Increased proinsulin relative to insulin levels have been associated with subclinical atherosclerosis (measured by carotid intima-media thickness (cIMT)) and are predictive of future cardiovascular disease (CVD), independently of established risk factors. The mechanisms linking proinsulin to atherosclerosis and CVD are unclear. A genome-wide meta-analysis has identified nine loci associated with circulating proinsulin levels. Using proinsulin-associated SNPs, we set out to use a Mendelian randomisation approach to test the hypothesis that proinsulin plays a causal role in subclinical vascular remodelling.We studied the high CVD-risk IMPROVE cohort (n = 3345), which has detailed biochemical phenotyping and repeated, state-of-the-art, high-resolution carotid ultrasound examinations. Genotyping was performed using Illumina Cardio-Metabo and Immuno arrays, which include reported proinsulin-associated loci. Participants with type 2 diabetes (n = 904) were omitted from the analysis. Linear regression was used to identify proinsulin-associated genetic variants.We identified a proinsulin locus on chromosome 15 (rs8029765) and replicated it in data from 20,003 additional individuals. An 11-SNP score, including the previously identified and the chromosome 15 proinsulin-associated loci, was significantly and negatively associated with baseline IMTmean and IMTmax (the primary cIMT phenotypes) but not with progression measures.
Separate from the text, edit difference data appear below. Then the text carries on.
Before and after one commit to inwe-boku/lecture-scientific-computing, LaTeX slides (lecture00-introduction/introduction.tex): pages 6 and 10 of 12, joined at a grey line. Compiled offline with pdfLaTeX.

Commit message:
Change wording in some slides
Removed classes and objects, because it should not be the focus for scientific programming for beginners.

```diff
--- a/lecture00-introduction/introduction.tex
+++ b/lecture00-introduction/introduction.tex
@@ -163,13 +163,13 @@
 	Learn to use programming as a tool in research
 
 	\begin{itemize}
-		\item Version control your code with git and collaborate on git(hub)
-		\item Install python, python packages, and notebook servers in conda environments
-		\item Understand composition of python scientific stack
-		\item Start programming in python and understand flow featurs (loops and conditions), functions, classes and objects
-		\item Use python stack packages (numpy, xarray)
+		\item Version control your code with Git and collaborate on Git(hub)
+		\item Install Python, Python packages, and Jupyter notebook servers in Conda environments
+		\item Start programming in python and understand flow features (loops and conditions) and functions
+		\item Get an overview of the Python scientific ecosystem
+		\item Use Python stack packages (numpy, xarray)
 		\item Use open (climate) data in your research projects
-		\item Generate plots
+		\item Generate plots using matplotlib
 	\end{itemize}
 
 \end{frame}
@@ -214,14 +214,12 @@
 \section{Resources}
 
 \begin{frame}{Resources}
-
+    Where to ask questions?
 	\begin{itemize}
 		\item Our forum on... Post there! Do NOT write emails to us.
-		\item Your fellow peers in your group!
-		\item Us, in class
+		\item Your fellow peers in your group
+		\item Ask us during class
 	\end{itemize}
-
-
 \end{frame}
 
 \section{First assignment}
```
However, MR-Eggers refuted any significant effect of the proinsulin-associated 11-SNP score, and a non-pleiotropic SNP score of three variants (including rs8029765) demonstrated no effect on baseline or progression cIMT measures.We identified a novel proinsulin-associated locus and demonstrated that whilst proinsulin levels are associated with cIMT measures, proinsulin per se is unlikely to have a causative effect on cIMT.
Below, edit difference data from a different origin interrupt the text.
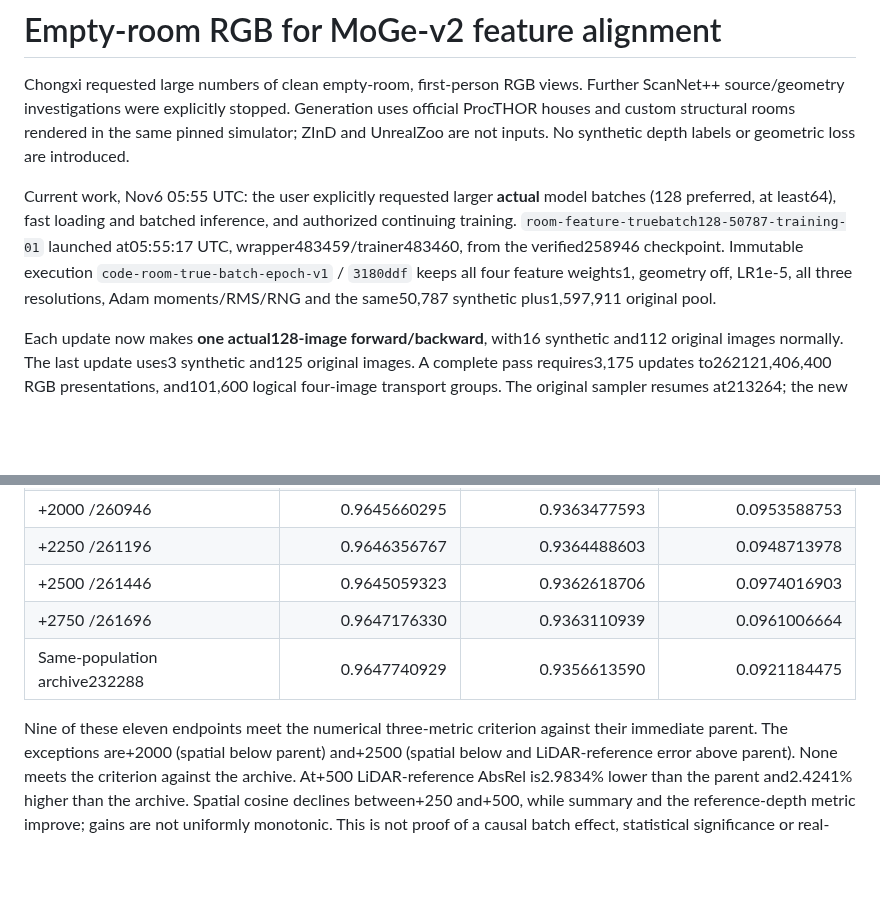
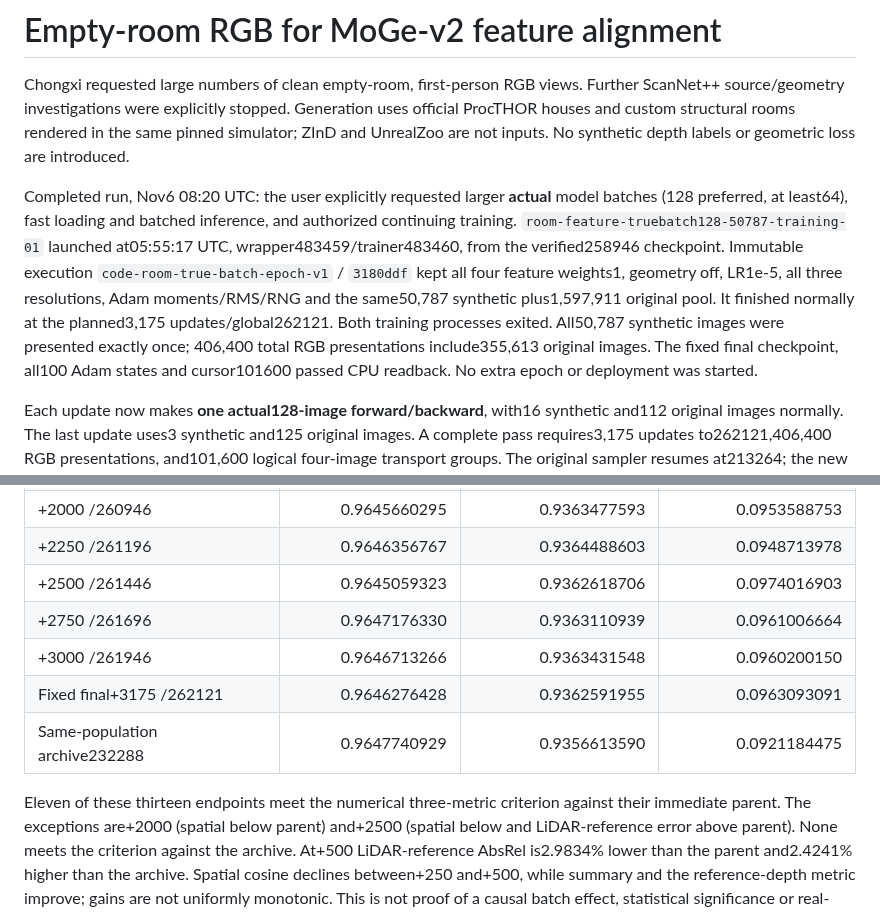
Before and after one commit to chongxi/radio-moge, a Markdown page: docs/procthor-empty-rgb.md, 2 parts joined by grey strips. GitHub-like rendering; blank space fills up the shorter version.

```diff
--- a/docs/procthor-empty-rgb.md
+++ b/docs/procthor-empty-rgb.md
@@ -6,13 +6,18 @@ Generation uses official ProcTHOR houses and custom structural rooms rendered
 in the same pinned simulator; ZInD and UnrealZoo are not inputs.
 No synthetic depth labels or geometric loss are introduced.
 
-Current work, Nov6 05:55 UTC: the user explicitly requested larger **actual**
+Completed run, Nov6 08:20 UTC: the user explicitly requested larger **actual**
 model batches (128 preferred, at least64), fast loading and batched inference,
 and authorized continuing training. `room-feature-truebatch128-50787-training-01`
 launched at05:55:17 UTC, wrapper483459/trainer483460, from the verified258946
 checkpoint. Immutable execution `code-room-true-batch-epoch-v1` / `3180ddf`
-keeps all four feature weights1, geometry off, LR1e-5, all three resolutions,
+kept all four feature weights1, geometry off, LR1e-5, all three resolutions,
 Adam moments/RMS/RNG and the same50,787 synthetic plus1,597,911 original pool.
+It finished normally at the planned3,175 updates/global262121. Both training
+processes exited. All50,787 synthetic images were presented exactly once;
+406,400 total RGB presentations include355,613 original images. The fixed final
+checkpoint, all100 Adam states and cursor101600 passed CPU readback. No extra
+epoch or deployment was started.
 
 Each update now makes **one actual128-image forward/backward**, with16 synthetic
 and112 original images normally. The last update uses3 synthetic and125
@@ -100,9 +107,11 @@ each endpoint has37 equal integer/float representation differences only.
 | +2250 /261196 |0.9646356767|0.9364488603|0.0948713978|
 | +2500 /261446 |0.9645059323|0.9362618706|0.0974016903|
 | +2750 /261696 |0.9647176330|0.9363110939|0.0961006664|
+| +3000 /261946 |0.9646713266|0.9363431548|0.0960200150|
+| Fixed final+3175 /262121 |0.9646276428|0.9362591955|0.0963093091|
 | Same-population archive232288 |0.9647740929|0.9356613590|0.0921184475|
 
-Nine of these eleven endpoints meet the numerical three-metric criterion against
+Eleven of these thirteen endpoints meet the numerical three-metric criterion against
 their immediate parent. The exceptions are+2000 (spatial below parent) and+2500
 (spatial below and LiDAR-reference error above parent). None meets the criterion
 against the archive. At+500 LiDAR-reference AbsRel
```
Also changed, not shown: other parts of docs/procthor-empty-rgb.md (+63 -6 lines).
Original publication

DOI

10.1016/j.atherosclerosis.2017.09.031

Type

Journal article

Journal

Atherosclerosis

Publication Date

11/2017

Volume

266

Pages

196 - 204

Addresses

Cardiovascular Medicine Unit, Department of Medicine Solna, Karolinska Institutet, Stockholm, Sweden; Mental Health and Wellbeing, Institute of Mental Health and Wellbeing, University of Glasgow, Glasgow, UK. Electronic address: Rona.Strawbridge@ki.se.

Keywords

IMPROVE study group